What you need to know about New York’s opioid crisis

By the numbers:The number of opioid-related deaths in New York state increased dramatically in the first three months of 2018.

In April, there were 1,831 opioid-deaths, up from 1,204 in the same period last year.

That number was up from 827 in the third quarter of 2017.

In September, there was 7,857 opioid-dysentery-related death, up 6 percent from the same time last year and up 6.6 percent from a year earlier.

The number is also up from 665 in the final quarter of last year, when the opioid crisis was raging.

It is up from 539 in the fourth quarter of 2016, which was the peak for deaths related to the drug.

In addition to the opioid epidemic, New York State has been hit with several other health crises related to opioid abuse and addiction.

In the first two months of 2019, there have been more than 1,000 overdose deaths in the state, up about 20 percent from 2,400 in the period the first of 2018 ended.

More than 8,000 New Yorkers were treated for opioid- related illnesses in the year.

The state has recorded more than 4,400 overdose deaths from January 1 to September 30, up nearly 6 percent over the same stretch last year.

“New York State continues to be the epicenter of the opioid abuse crisis in the United States.

It is the No. 1 state for heroin and opioid overdose deaths, and the nation’s number one drug-related poisoning site, with more than 2,000 cases reported each day, according to a September report by the Drug Enforcement Administration.

This year’s overdose death toll also surpassed the peak of 2,890 in January 2017, which has been cited by the governor as the state’s “best year ever” for heroin overdose deaths.

The state has been battling heroin overdoses at the highest rate in more than 30 years, the report says.

The number of people who have overdosed on heroin has doubled since 2010, according the Drug Policy Alliance, a group advocating for the legalization of the drug and reducing the availability of opioids for chronic pain.

In a letter to New York City Mayor Bill de Blasio, the group said the city’s death toll from the opioid addiction crisis in New England and in other states has increased dramatically since 2020.

The letter noted that overdose deaths have increased by over 6,000 from the year before, but that New York has seen more than 60,000 new heroin overdoses and more than 25,000 opioid-induced deaths, or more than 200 a day.

New York City’s overall heroin overdose rate jumped to 14.9 deaths per 100,000 residents in 2018 from 7.5 deaths per100,000 in 2017.

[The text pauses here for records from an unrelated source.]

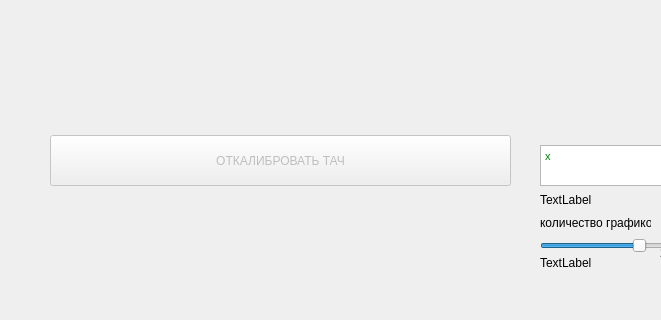
tomyqg/topaz-m, file mainwindow.ui: the form before one commit; both pictures show x 0 to 661 and y 392 to 712 of the 1280 by 800 pixel window.
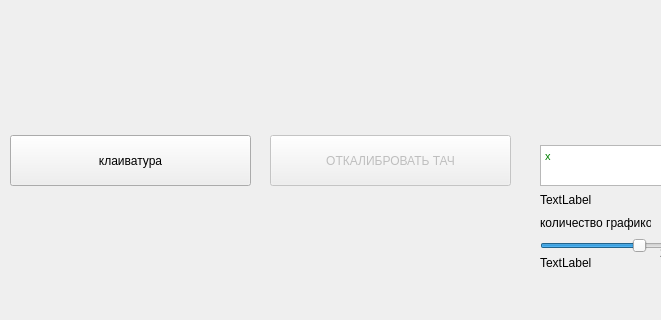
The form after the commit. Icons and pictures are not drawn. Custom widgets are drawn as their Qt base class.

What changed in the file:
```diff
--- a/mainwindow.ui
+++ b/mainwindow.ui
@@ -441,9 +441,9 @@
     </property>
     <property name="geometry">
      <rect>
-      <x>50</x>
+      <x>270</x>
       <y>510</y>
-      <width>461</width>
+      <width>241</width>
       <height>51</height>
      </rect>
     </property>
@@ -472,6 +472,22 @@
      <string>TextLabel</string>
     </property>
    </widget>
+   <widget class="QPushButton" name="pushButton_5">
+    <property name="enabled">
+     <bool>true</bool>
+    </property>
+    <property name="geometry">
+     <rect>
+      <x>10</x>
+      <y>510</y>
+      <width>241</width>
+      <height>51</height>
+     </rect>
+    </property>
+    <property name="text">
+     <string>клаиватура</string>
+    </property>
+   </widget>
   </widget>
   <widget class="QMenuBar" name="menuBar">
    <property name="geometry">
```
Left out of the diff: 1 changed line with no effect on the pictures.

The city reported an additional 9,000 heroin overdose cases in September.

The increase was due in part to the death of a woman who overdosed and died at a Bronx hospital on Aug. 4.